Each entry below is to be given again word for word, with no pictures.

Dataset entries:
------------------------------

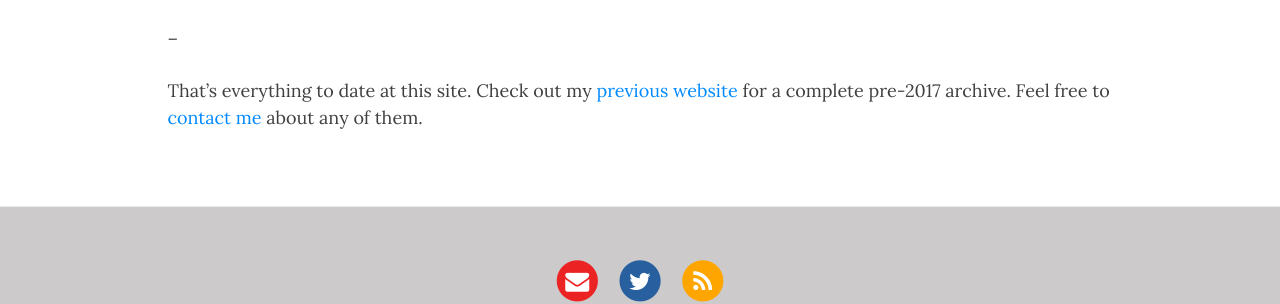
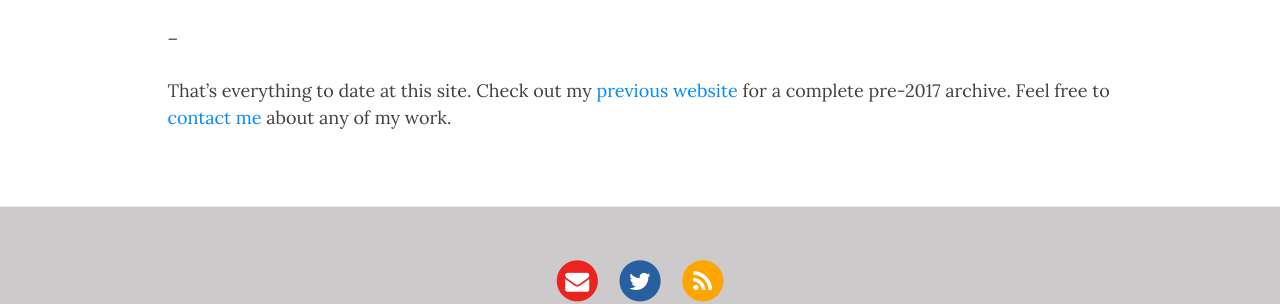
Before and after one commit to cjteeter/cjteeter.github.io, a Jekyll site: the page built from archive.md, in a window 1280 px wide and 900 px high, scrolled down 981 px. Shown: the part 496-800 px from the top of the window. Built offline with Jekyll 4.4.1, drawn with Linux system fonts in a browser that asks for light colours; nearby versions of some CDN libraries.

Commit message:
update Archive

```diff
--- a/archive.md
+++ b/archive.md
@@ -15,4 +15,4 @@ Below is a complete list of the posts on this site, ordered reverse-chronologica
 --
 
 That's everything to date at this site. Check out my <a href = "https://christopherteeter.wordpress.com/" target = "_blank"> previous website</a>
-for a complete pre-2017 archive. Feel free to [contact me]({{site.url}}/contact/) about any of them.
+for a complete pre-2017 archive. Feel free to [contact me]({{site.url}}/contact/) about any of my work.
```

------------------------------

→ **Your response**
Before and after one commit to cjteeter/cjteeter.github.io, a Jekyll site: the page built from archive.md, in a window 1280 px wide and 900 px high, scrolled down 981 px. Shown: the part 496-800 px from the top of the window. Built offline with Jekyll 4.4.1, drawn with Linux system fonts in a browser that asks for light colours; nearby versions of some CDN libraries.

Commit message:
update Archive

```diff
--- a/archive.md
+++ b/archive.md
@@ -15,4 +15,4 @@ Below is a complete list of the posts on this site, ordered reverse-chronologica
 --
 
 That's everything to date at this site. Check out my <a href = "https://christopherteeter.wordpress.com/" target = "_blank"> previous website</a>
-for a complete pre-2017 archive. Feel free to [contact me]({{site.url}}/contact/) about any of them.
+for a complete pre-2017 archive. Feel free to [contact me]({{site.url}}/contact/) about any of my work.
```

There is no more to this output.